- [Goal of the exercise] Print the listing exactly as it stands, and skip any pictures in it.

•••

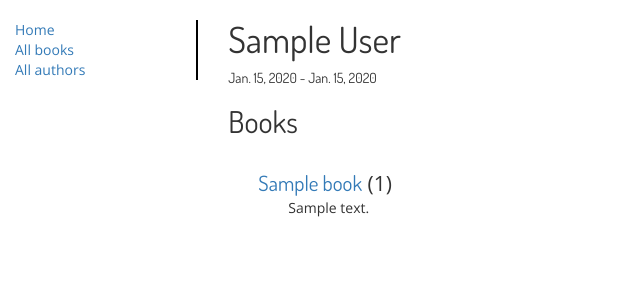
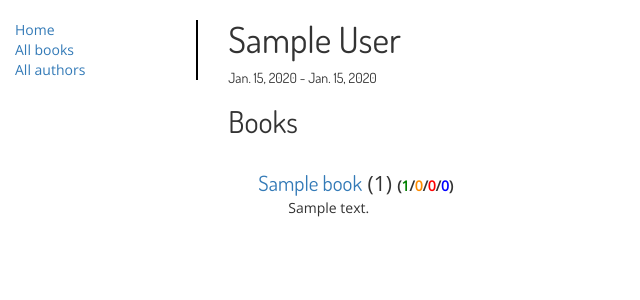
Before and after one commit to edbrook/django-localLibrary, a Django app: page /catalog/author/1 in a window 1280 px wide. Shown: the top 300 px of the page, without its empty margins (0-640 px from the left). Run offline with Django 3.2, Linux system fonts and the light colour scheme; tables that the repository leaves empty hold one stand-in row (values such as "Sample post"); some libraries are stand-ins or nearby versions.

Commit message:
The author books list now displays how many are available/on loan etc

```diff
--- a/catalog/static/css/styles.css
+++ b/catalog/static/css/styles.css
@@ -28,3 +28,19 @@ td p {
     margin-left:30px;
     margin-right:30px;
 }
+
+.available {
+    color: green;
+}
+
+.onloan {
+    color:red;
+}
+
+.reserved {
+    color:darkorange;
+}
+
+.maintenance {
+    color:blue;
+}
--- a/catalog/templates/catalog/author_detail.html
+++ b/catalog/templates/catalog/author_detail.html
@@ -6,11 +6,17 @@
     <h1>{{ author.first_name }} {{ author.last_name }}</h1>
     <h5>{{ author.date_of_birth }} - {{ author.date_of_death }}</h5>
     <h2>Books</h2>
-    {% for book in author.book_set.all %}
+    {% for book in books %}
     <div class="indent">
         <strong class="lead">
             <a href="{{ book.get_absolute_url }}" class="dosis">{{ book.title }}</a>
-            ({{ book.get_instance_count }})
+            ({{ book.total }})
+        </strong>
+        <strong>
+            (<span class="available">{{ book.available }}</span>/<!--
+            --><span class="reserved">{{ book.reserved }}</span>/<!--
+            --><span class="onloan">{{ book.onloan }}</span>/<!--
+            --><span class="maintenance">{{ book.maintenance }}</span>)
         </strong>
         <p>{{ book.summary }}</p>
     </div>
--- a/catalog/templates/catalog/book_detail.html
+++ b/catalog/templates/catalog/book_detail.html
@@ -29,7 +29,7 @@
         <th>Copies</th>
         <td>
             {% for copy in book.bookinstance_set.all %}
-                <p class="{% if copy.status == 'a' %}text-success{% elif copy.status == 'l' %}text-danger{% else %}text-warning{% endif %}"><strong>{{ copy.get_status_display|title }}</strong></p>
+                <p class="{% if copy.status == 'a' %}available{% elif copy.status == 'l' %}onloan{% elif copy.status == 'r' %}reserved{% else %}maintenance{% endif %}"><strong>{{ copy.get_status_display|title }}</strong></p>
             {% if copy.status == 'l' %}<p><strong>Due to be returned:</strong> {{copy.due_back}}</p>{% endif %}
             <p><strong>Imprint:</strong> {{copy.imprint}}</p>
             <p class="text-muted"><strong>Id:</strong> {{copy.id}}</p>
--- a/catalog/views.py
+++ b/catalog/views.py
@@ -1,7 +1,7 @@
 from django.views.generic import ListView, DetailView
 from django.shortcuts import render
 from django.http.response import HttpResponse
-from django.db.models import Count
+from django.db.models import Case, Count, When
 
 from .models import Author, Book, BookInstance, Genre
 
@@ -52,3 +52,14 @@ class AuthorListView(ListView):
 
 class AuthorDetailView(DetailView):
     model = Author
+
+    def get_context_data(self, **kwargs):
+        ctx = super(AuthorDetailView, self).get_context_data(**kwargs)
+        books = ctx['author'].book_set.annotate(
+            total=Count('bookinstance'),
+            available=Count(Case(When(bookinstance__status=BookInstance.AVAILABLE, then=1))),
+            reserved=Count(Case(When(bookinstance__status=BookInstance.RESERVED, then=1))),
+            onloan=Count(Case(When(bookinstance__status=BookInstance.ON_LOAN, then=1))),
+            maintenance=Count(Case(When(bookinstance__status=BookInstance.MAINTENANCE, then=1))))
+        ctx['books'] = books
+        return ctx
```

•••

- [Task solution]
Before and after one commit to edbrook/django-localLibrary, a Django app: page /catalog/author/1 in a window 1280 px wide. Shown: the top 300 px of the page, without its empty margins (0-640 px from the left). Run offline with Django 3.2, Linux system fonts and the light colour scheme; tables that the repository leaves empty hold one stand-in row (values such as "Sample post"); some libraries are stand-ins or nearby versions.

Commit message:
The author books list now displays how many are available/on loan etc

```diff
--- a/catalog/static/css/styles.css
+++ b/catalog/static/css/styles.css
@@ -28,3 +28,19 @@ td p {
     margin-left:30px;
     margin-right:30px;
 }
+
+.available {
+    color: green;
+}
+
+.onloan {
+    color:red;
+}
+
+.reserved {
+    color:darkorange;
+}
+
+.maintenance {
+    color:blue;
+}
--- a/catalog/templates/catalog/author_detail.html
+++ b/catalog/templates/catalog/author_detail.html
@@ -6,11 +6,17 @@
     <h1>{{ author.first_name }} {{ author.last_name }}</h1>
     <h5>{{ author.date_of_birth }} - {{ author.date_of_death }}</h5>
     <h2>Books</h2>
-    {% for book in author.book_set.all %}
+    {% for book in books %}
     <div class="indent">
         <strong class="lead">
             <a href="{{ book.get_absolute_url }}" class="dosis">{{ book.title }}</a>
-            ({{ book.get_instance_count }})
+            ({{ book.total }})
+        </strong>
+        <strong>
+            (<span class="available">{{ book.available }}</span>/<!--
+            --><span class="reserved">{{ book.reserved }}</span>/<!--
+            --><span class="onloan">{{ book.onloan }}</span>/<!--
+            --><span class="maintenance">{{ book.maintenance }}</span>)
         </strong>
         <p>{{ book.summary }}</p>
     </div>
--- a/catalog/templates/catalog/book_detail.html
+++ b/catalog/templates/catalog/book_detail.html
@@ -29,7 +29,7 @@
         <th>Copies</th>
         <td>
             {% for copy in book.bookinstance_set.all %}
-                <p class="{% if copy.status == 'a' %}text-success{% elif copy.status == 'l' %}text-danger{% else %}text-warning{% endif %}"><strong>{{ copy.get_status_display|title }}</strong></p>
+                <p class="{% if copy.status == 'a' %}available{% elif copy.status == 'l' %}onloan{% elif copy.status == 'r' %}reserved{% else %}maintenance{% endif %}"><strong>{{ copy.get_status_display|title }}</strong></p>
             {% if copy.status == 'l' %}<p><strong>Due to be returned:</strong> {{copy.due_back}}</p>{% endif %}
             <p><strong>Imprint:</strong> {{copy.imprint}}</p>
             <p class="text-muted"><strong>Id:</strong> {{copy.id}}</p>
--- a/catalog/views.py
+++ b/catalog/views.py
@@ -1,7 +1,7 @@
 from django.views.generic import ListView, DetailView
 from django.shortcuts import render
 from django.http.response import HttpResponse
-from django.db.models import Count
+from django.db.models import Case, Count, When
 
 from .models import Author, Book, BookInstance, Genre
 
@@ -52,3 +52,14 @@ class AuthorListView(ListView):
 
 class AuthorDetailView(DetailView):
     model = Author
+
+    def get_context_data(self, **kwargs):
+        ctx = super(AuthorDetailView, self).get_context_data(**kwargs)
+        books = ctx['author'].book_set.annotate(
+            total=Count('bookinstance'),
+            available=Count(Case(When(bookinstance__status=BookInstance.AVAILABLE, then=1))),
+            reserved=Count(Case(When(bookinstance__status=BookInstance.RESERVED, then=1))),
+            onloan=Count(Case(When(bookinstance__status=BookInstance.ON_LOAN, then=1))),
+            maintenance=Count(Case(When(bookinstance__status=BookInstance.MAINTENANCE, then=1))))
+        ctx['books'] = books
+        return ctx
```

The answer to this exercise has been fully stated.